[Start of section]

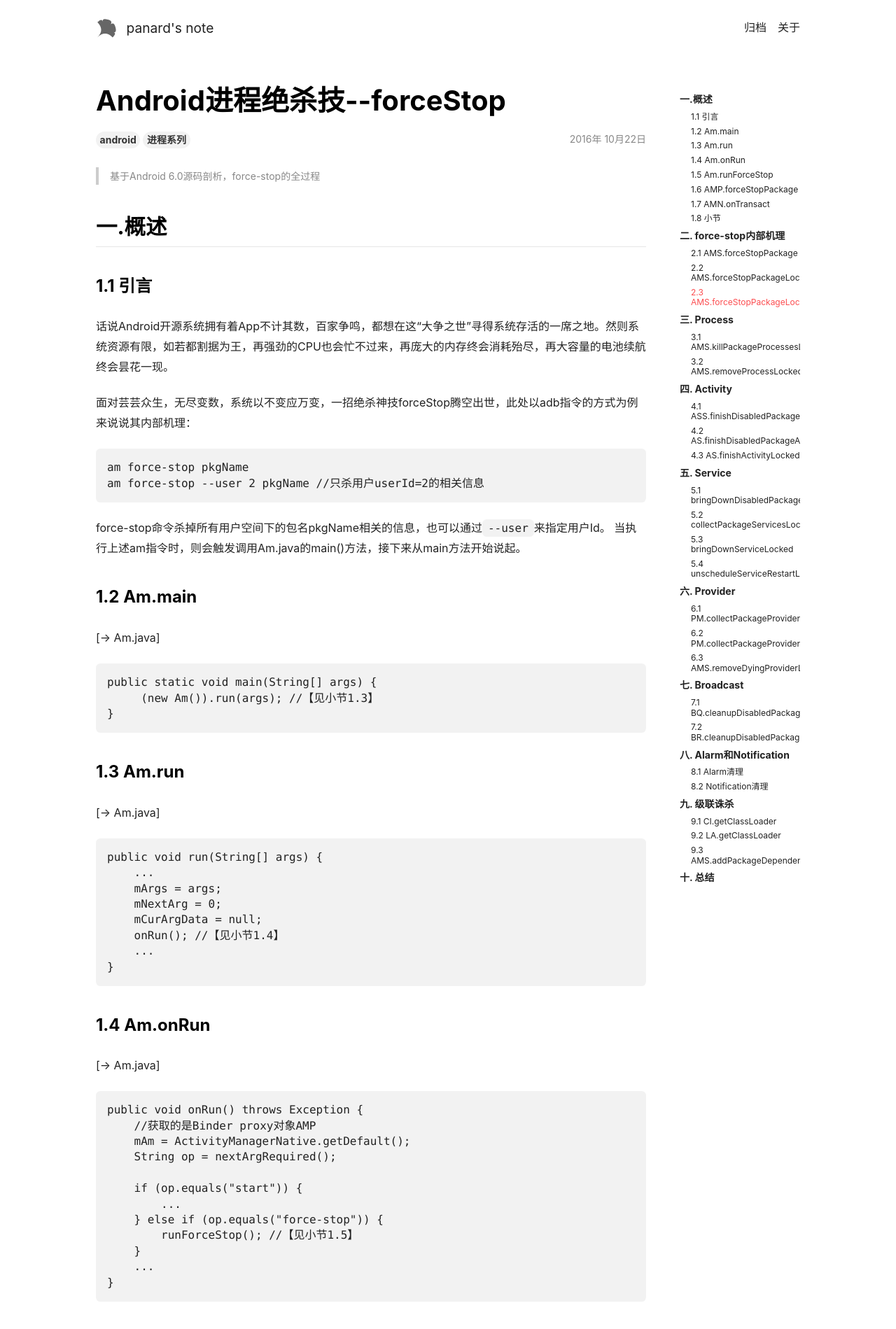
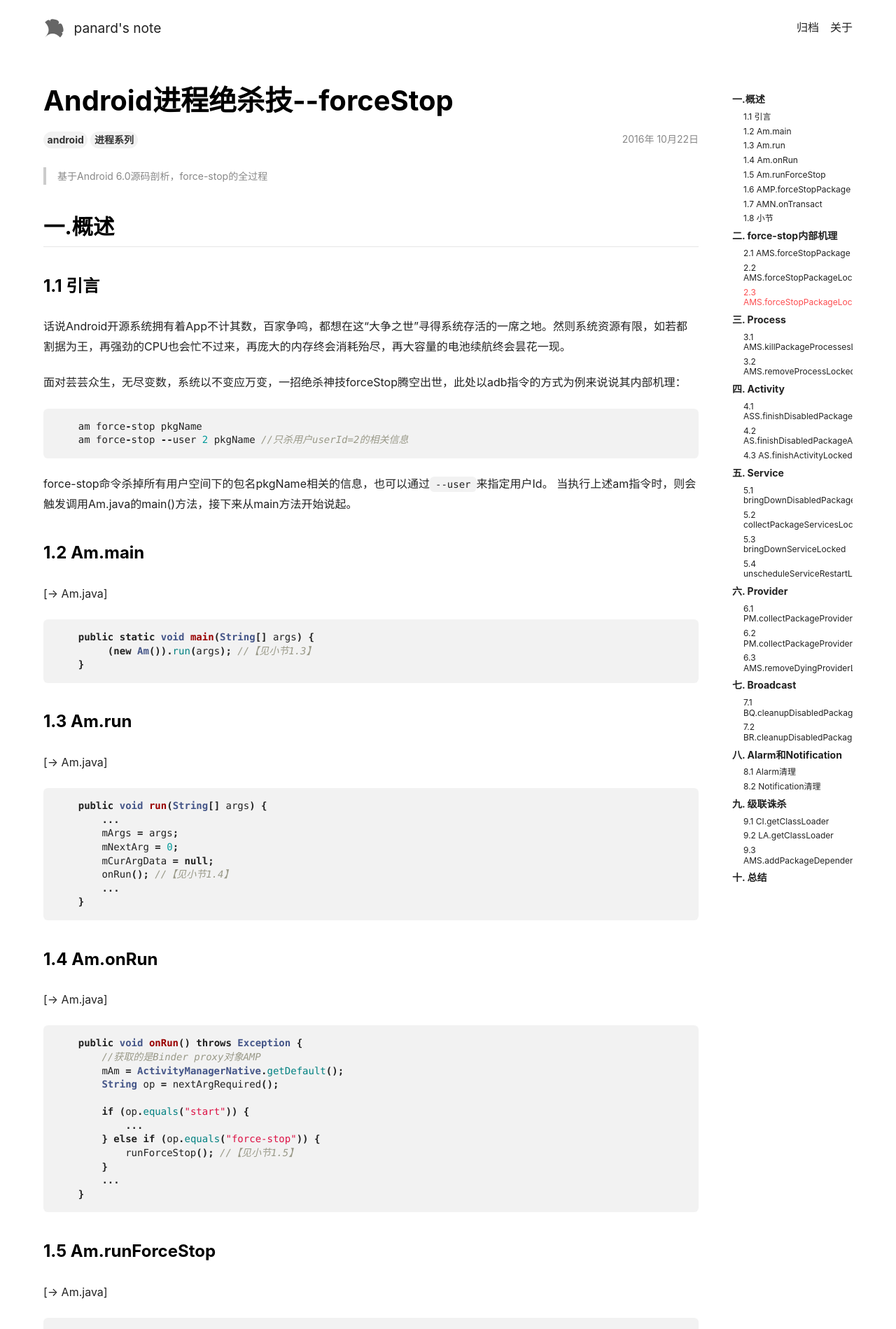
Before and after one commit to panard313/panard313.github.io, a Jekyll site: the page built from _posts/2016-10-22-force-stop.md, in a window 1280 px wide. Shown: the top 1899 px of the page at 70% size. Built offline with Jekyll 4.4.1, drawn with Linux system fonts in a browser that asks for light colours; nearby versions of some CDN libraries; some of the changed text lies outside the part shown.

Commit message:
Title: set page wigth to 1000, set code font size to 0.87

````diff
--- a/_posts/2016-10-22-force-stop.md
+++ b/_posts/2016-10-22-force-stop.md
@@ -18,21 +18,26 @@
 
 面对芸芸众生，无尽变数，系统以不变应万变，一招绝杀神技forceStop腾空出世，此处以adb指令的方式为例来说说其内部机理：
 
+```java
     am force-stop pkgName
     am force-stop --user 2 pkgName //只杀用户userId=2的相关信息
+```
 
 force-stop命令杀掉所有用户空间下的包名pkgName相关的信息，也可以通过`--user`来指定用户Id。 当执行上述am指令时，则会触发调用Am.java的main()方法，接下来从main方法开始说起。
 
 ### 1.2 Am.main
 [-> Am.java]
 
+```java
     public static void main(String[] args) {
          (new Am()).run(args); //【见小节1.3】
     }
+```
 
 ### 1.3 Am.run
 [-> Am.java]
 
+```java
     public void run(String[] args) {
         ...
         mArgs = args;
@@ -41,10 +46,12 @@
         onRun(); //【见小节1.4】
         ...
     }
+```
 
 ### 1.4 Am.onRun
 [-> Am.java]
 
+```java
     public void onRun() throws Exception {
         //获取的是Binder proxy对象AMP
         mAm = ActivityManagerNative.getDefault();
@@ -57,10 +64,12 @@
         }
         ...
     }
+```
 
 ### 1.5 Am.runForceStop
 [-> Am.java]
 
+```java
     private void runForceStop() throws Exception {
         int userId = UserHandle.USER_ALL;
 
@@ -74,12 +83,14 @@
         //【见小节1.6】
         mAm.forceStopPackage(nextArgRequired(), userId);
     }
+```
 
 当不指定userId时，则默认为UserHandle.USER_ALL。
 
 ### 1.6 AMP.forceStopPackage
 [-> ActivityManagerNative.java ::AMP]
 
+```java
     public void forceStopPackage(String packageName, int userId) throws RemoteException {
          Parcel data = Parcel.obtain();
          Parcel reply = Parcel.obtain();
@@ -92,10 +103,12 @@
          data.recycle();
          reply.recycle();
      }
+```
 
 ### 1.7 AMN.onTransact
 [-> ActivityManagerNative.java]
 
+```java
     public boolean onTransact(int code, Parcel data, Parcel reply, int flags)
             throws RemoteException {
         switch (code) {
@@ -111,6 +124,7 @@
           ...
         }
     }
+```
 
 AMP.forceStopPackage来运行在执行adb时所创建的进程，经过Binder Driver后，进入system_server进程的一个binder线程来执行AMN.forceStopPackage，从这开始的操作(包括当前操作)便都运行在system_server系统进程。
 
@@ -127,6 +141,7 @@
 ### 2.1 AMS.forceStopPackage
 [-> ActivityManagerService.java]
 
+```java
     public void forceStopPackage(final String packageName, int userId) {
         if (checkCallingPermission(android.Manifest.permission.FORCE_STOP_PACKAGES)
                         != PackageManager.PERMISSION_GRANTED) {
@@ -159,6 +174,7 @@
                 Binder.restoreCallingIdentity(callingId);
         }
     }
+```
 
 这里有一个过程非常重要，那就是setPackageStoppedState()将包的状态设置为stopped，那么所有广播都无法接收，除非带有标记`FLAG_INCLUDE_STOPPED_PACKAGES`的广播，系统默认的广播几乎都是不带有该标志，也就意味着被force-stop的应用是无法通过建立手机网络状态或者亮灭的广播来拉起进程。
 
@@ -166,6 +182,7 @@
 
 ### 2.2 AMS.forceStopPackageLocked
 
+```java
     private void forceStopPackageLocked(final String packageName, int uid, String reason) {
         //[见流程2.3]
         forceStopPackageLocked(packageName, UserHandle.getAppId(uid), false,
@@ -185,11 +202,13 @@
                         null, null, 0, null, null, null, AppOpsManager.OP_NONE,
                         null, false, false, MY_PID, Process.SYSTEM_UID, UserHandle.getUserId(uid));
     }
+```
 
 清理跟该包名相关的进程和四大组件之外，还会发送广播ACTION_PACKAGE_RESTARTED，用于清理已注册的alarm,notification信息。
 
 ### 2.3 AMS.forceStopPackageLocked
 
+```java
     //callerWillRestart = false, doit = true;
     private final boolean forceStopPackageLocked(String packageName, int appId,
              boolean callerWillRestart, boolean purgeCache, boolean doit,
@@ -297,6 +316,7 @@
 
          return didSomething;
      }
+```
 
 对于`didSomething`只指当方法中所有行为,则返回true.比如killPackageProcessesLocked(),只要杀过一个进程则代表didSomething为true.
 
@@ -314,6 +334,7 @@
 
 ### 3.1 AMS.killPackageProcessesLocked
 
+```java
     //callerWillRestart = false, allowRestart = true, doit = true;
     private final boolean killPackageProcessesLocked(String packageName, int appId,
             int userId, int minOomAdj, boolean callerWillRestart, boolean allowRestart,
@@ -375,6 +396,7 @@
         updateOomAdjLocked();
         return N > 0;
     }
+```
 
 一般地force-stop会指定包名，该方法会遍历当前所有运行中的进程`mProcessNames`，以下条件同时都不满足的进程，则会成为被杀的目标进程：(也就是说满足以下任一条件都可以免死)
 
@@ -400,6 +422,7 @@
 
 ### 3.2 AMS.removeProcessLocked
 
+```java
     //callerWillRestart = false, allowRestart = true
     private final boolean removeProcessLocked(ProcessRecord app,
              boolean callerWillRestart, boolean allowRestart, String reason) {
@@ -445,6 +468,7 @@
 
          return needRestart;
      }
+```
 
 该方法的主要功能:
 
@@ -458,6 +482,7 @@
 ### 4.1 ASS.finishDisabledPackageActivitiesLocked
 [-> ActivityStackSupervisor.java]
 
+```java
     boolean finishDisabledPackageActivitiesLocked(String packageName, Set<String> filterByClasses,
             boolean doit, boolean evenPersistent, int userId) {
         boolean didSomething = false;
@@ -475,10 +500,12 @@
         }
         return didSomething;
     }
+```
 
 ### 4.2 AS.finishDisabledPackageActivitiesLocked
 [-> ActivityStack.java]
 
+```java
     // doit = true;
     boolean finishDisabledPackageActivitiesLocked(String packageName, Set<String> filterByClasses,
             boolean doit, boolean evenPersistent, int userId) {
@@ -527,10 +554,12 @@
         }
         return didSomething;
     }
+```
 
 ### 4.3 AS.finishActivityLocked
 [-> ActivityStack.java]
 
+```java
     final boolean finishActivityLocked(ActivityRecord r, int resultCode, Intent resultData,
             String reason, boolean oomAdj) {
         if (r.finishing) {
@@ -587,10 +616,12 @@
 
         return false;
     }
+```
 
 #### 4.3.1 AR.makeFinishingLocked
 [-> ActivityRecord.java]
 
+```java
     void makeFinishingLocked() {
         if (!finishing) {
             if (task != null && task.stack != null
@@ -604,9 +635,11 @@
             }
         }
     }
+```
 
 #### 4.3.2 ASS.requestVisibleBehindLocked
 
+```java
     boolean requestVisibleBehindLocked(ActivityRecord r, boolean visible) {
         final ActivityStack stack = r.task.stack;
         if (stack == null) {
@@ -641,10 +674,12 @@
         }
         return true;
     }
+```
 
 #### 4.3.3 TaskRecord.setFrontOfTask
 [-> TaskRecord.java]
 
+```java
     final void setFrontOfTask() {
         boolean foundFront = false;
         final int numActivities = mActivities.size();
@@ -662,6 +697,7 @@
             mActivities.get(0).frontOfTask = true;
         }
     }
+```
 
 - 将该Task中从底部往上查询, 第一个处于非finishing状态的ActivityRecord,则设置为根Activity(即r.frontOfTask = true),其他都为false;
 - 当所有的activity都处于finishing状态,则把最底部的activity设置成跟Activity.
@@ -670,6 +706,7 @@
 #### 4.3.4 AS.adjustFocusedActivityLocked
 [-> ActivityStack.java]
 
+```java
     private void adjustFocusedActivityLocked(ActivityRecord r, String reason) {
         if (mStackSupervisor.isFrontStack(this) && mService.mFocusedActivity == r) {
             ActivityRecord next = topRunningActivityLocked(null);
@@ -715,9 +752,11 @@
             }
         }
     }
+```
 
 #### 4.3.5 AS.finishCurrentActivityLocked
 
+```java
     final ActivityRecord finishCurrentActivityLocked(ActivityRecord r, int mode, boolean oomAdj) {
         if (mode == FINISH_AFTER_VISIBLE && r.nowVisible) {
             if (!mStackSupervisor.mStoppingActivities.contains(r)) {
@@ -767,6 +806,7 @@
         mStackSupervisor.getFocusedStack().resumeTopActivityLocked(null);
         return r;
     }
+```
 
 满足下面其中之一的条件,则会执行finish以及destroy Activity.
 
@@ -776,6 +816,7 @@
 
 #### 4.3.6 AS.destroyActivityLocked
 
+```java
     final boolean destroyActivityLocked(ActivityRecord r, boolean removeFromApp, String reason) {
 
          boolean removedFromHistory = false;
@@ -836,12 +877,14 @@
      }
 
 
+```
 
 ## 五. Service
 
 ### 5.1 bringDownDisabledPackageServicesLocked
 [-> ActiveServices.java]
 
+```java
     //killProcess = true;  doit = true;
     boolean bringDownDisabledPackageServicesLocked(String packageName, Set<String> filterByClasses,
             int userId, boolean evenPersistent, boolean killProcess, boolean doit) {
@@ -880,10 +923,12 @@
         return didSomething;
     }
 
+```
 
 ### 5.2 collectPackageServicesLocked
 [-> ActiveServices.java]
 
+```java
     //killProcess = true;  doit = true;
     private boolean collectPackageServicesLocked(String packageName, Set<String> filterByClasses,
             boolean evenPersistent, boolean doit, boolean killProcess,
@@ -919,12 +964,14 @@
         }
         return didSomething;
     }
+```
 
 该方法的主要功能就是收集该满足条件service放入mTmpCollectionResults.
 
 ### 5.3  bringDownServiceLocked
 [-> ActiveServices.java]
 
+```java
     private final void bringDownServiceLocked(ServiceRecord r) {
         for (int conni=r.connections.size()-1; conni>=0; conni--) {
             ArrayList<ConnectionRecord> c = r.connections.valueAt(conni);
@@ -1014,9 +1061,11 @@
 
         smap.ensureNotStartingBackground(r);
     }
+```
 
 ### 5.4 unscheduleServiceRestartLocked
 
+```java
     private final boolean unscheduleServiceRestartLocked(ServiceRecord r, int callingUid,
             boolean force) {
         if (!force && r.restartDelay == 0) {
@@ -1034,12 +1083,14 @@
         mAm.mHandler.removeCallbacks(r.restarter);
         return true;
     }
+```
 
 ## 六. Provider
 
 ### 6.1  PM.collectPackageProvidersLocked
 [-> ProviderMap.java]
 
+```java
     boolean collectPackageProvidersLocked(String packageName, Set<String> filterByClasses,
             boolean doit, boolean evenPersistent, int userId,
             ArrayList<ContentProviderRecord> result) {
@@ -1072,6 +1123,7 @@
         }
         return didSomething;
     }
+```
 
 - 当userId = UserHandle.USER_ALL时, 则会`mSingletonByClass`和`mProvidersByClassPerUser`结构中查询所有属于该package的providers.
 - 当userId = UserHandle.USER_OWNER时,则会从`mSingletonByClass`和`mProvidersByClassPerUser`中userId相等的 数据结构中查询所有属于该package的providers.
@@ -1080,6 +1132,7 @@
 ### 6.2 PM.collectPackageProvidersLocked
 [-> ProviderMap.java]
 
+```java
     private boolean collectPackageProvidersLocked(String packageName,
             Set<String> filterByClasses, boolean doit, boolean evenPersistent,
             HashMap<ComponentName, ContentProviderRecord> providers,
@@ -1102,9 +1155,11 @@
         return didSomething;
     }
 
+```
 
 ### 6.3 AMS.removeDyingProviderLocked
 
+```java
     private final boolean removeDyingProviderLocked(ProcessRecord proc,
              ContentProviderRecord cpr, boolean always) {
          final boolean inLaunching = mLaunchingProviders.contains(cpr);
@@ -1155,6 +1210,7 @@
          }
          return inLaunching;
      }
+```
 
 当其他app使用该provider, 且建立stable的连接, 那么对于非persistent进程,则会由于依赖该provider的缘故而被杀.
 
@@ -1164,6 +1220,7 @@
 ### 7.1  BQ.cleanupDisabledPackageReceiversLocked
 [-> BroadcastQueue.java]
 
+```java
     boolean cleanupDisabledPackageReceiversLocked(
             String packageName, Set<String> filterByClasses, int userId, boolean doit) {
         boolean didSomething = false;
@@ -1186,6 +1243,7 @@
 
         return didSomething;
     }
+```
 
 该方法主要功能：
 
@@ -1195,6 +1253,7 @@
 ### 7.2 BR.cleanupDisabledPackageReceiversLocked
 [-> BroadcastRecord.java]
 
+```java
     boolean cleanupDisabledPackageReceiversLocked(
            String packageName, Set<String> filterByClasses, int userId, boolean doit) {
        if ((userId != UserHandle.USER_ALL && this.userId != userId) || receivers == null) {
@@ -1226,6 +1285,7 @@
        nextReceiver = Math.min(nextReceiver, receivers.size());
        return didSomething;
     }
+```
 
 ## 八. Alarm和Notification
 
@@ -1234,6 +1294,7 @@
 ### 8.1 Alarm清理
 [-> AlarmManagerService.java]
 
+```java
     class UninstallReceiver extends BroadcastReceiver {
        public UninstallReceiver() {
            IntentFilter filter = new IntentFilter();
@@ -1281,12 +1342,14 @@
            }
        }
    }
+```
 
 调用AlarmManagerService中的removeLocked()方法，从`mAlarmBatches`和`mPendingWhileIdleAlarms`队列中移除包所相关的alarm.
 
 ### 8.2 Notification清理
 [-> NotificationManagerService.java]
 
+```java
     private final BroadcastReceiver mPackageIntentReceiver = new BroadcastReceiver() {
         @Override
         public void onReceive(Context context, Intent intent) {
@@ -1331,6 +1394,7 @@
             }
         }
     };
+```
 
 调用NotificationManagerService.java
 中的cancelAllNotificationsInt()方法，从`mNotificationList`队列中移除包所相关的Notification.
@@ -1348,15 +1412,18 @@
 ### 9.1 CI.getClassLoader
 [-> ContextImpl.java]
 
+```java
     public ClassLoader getClassLoader() {
         //【见小节9.2】
        return mPackageInfo != null ?
                  mPackageInfo.getClassLoader() : ClassLoader.getSystemClassLoader();
      }
+```
 
 ### 9.2 LA.getClassLoader
 [-> LoadedApk.java]
 
+```java
     public ClassLoader getClassLoader() {
         synchronized (this) {
             if (mClassLoader != null) {
@@ -1385,9 +1452,11 @@
             return mClassLoader;
         }
     }
+```
 
 ### 9.3 AMS.addPackageDependency
 
+```java
     public void addPackageDependency(String packageName) {
         synchronized (this) {
             int callingPid = Binder.getCallingPid();
@@ -1407,6 +1476,7 @@
             }
         }
     }
+```
 
 调用ClassLoader来加载启动包名时，则会将该包名加入到进程的pkgDeps。
 
--- a/_sass/common/_reset.scss
+++ b/_sass/common/_reset.scss
@@ -136,7 +136,7 @@
 }
 
 code {
-  font-size: map-get($base, font-size);
+  font-size: map-get($base, font-size-sm);
   line-height: map-get($base, line-height-sm);
 }
 
--- a/_sass/common/_variables.scss
+++ b/_sass/common/_variables.scss
@@ -62,7 +62,7 @@
 $layout: (
   header-height:          5rem,
   header-height-sm:       3rem,
-  content-max-width:      850px,
+  content-max-width:      1000px,
   sidebar-width:          250px,
   aside-width:            220px,
   footer-height:          10rem
````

[End of section]

■ **PROBLEM DETAILS**: Whichever lines of the data include the word "filterByClasses", pull them out.

■ **WRITTEN REPLY**:
     boolean finishDisabledPackageActivitiesLocked(String packageName, Set<String> filterByClasses,
     boolean finishDisabledPackageActivitiesLocked(String packageName, Set<String> filterByClasses,
     boolean bringDownDisabledPackageServicesLocked(String packageName, Set<String> filterByClasses,
     private boolean collectPackageServicesLocked(String packageName, Set<String> filterByClasses,
     boolean collectPackageProvidersLocked(String packageName, Set<String> filterByClasses,
             Set<String> filterByClasses, boolean doit, boolean evenPersistent,
             String packageName, Set<String> filterByClasses, int userId, boolean doit) {
            String packageName, Set<String> filterByClasses, int userId, boolean doit) {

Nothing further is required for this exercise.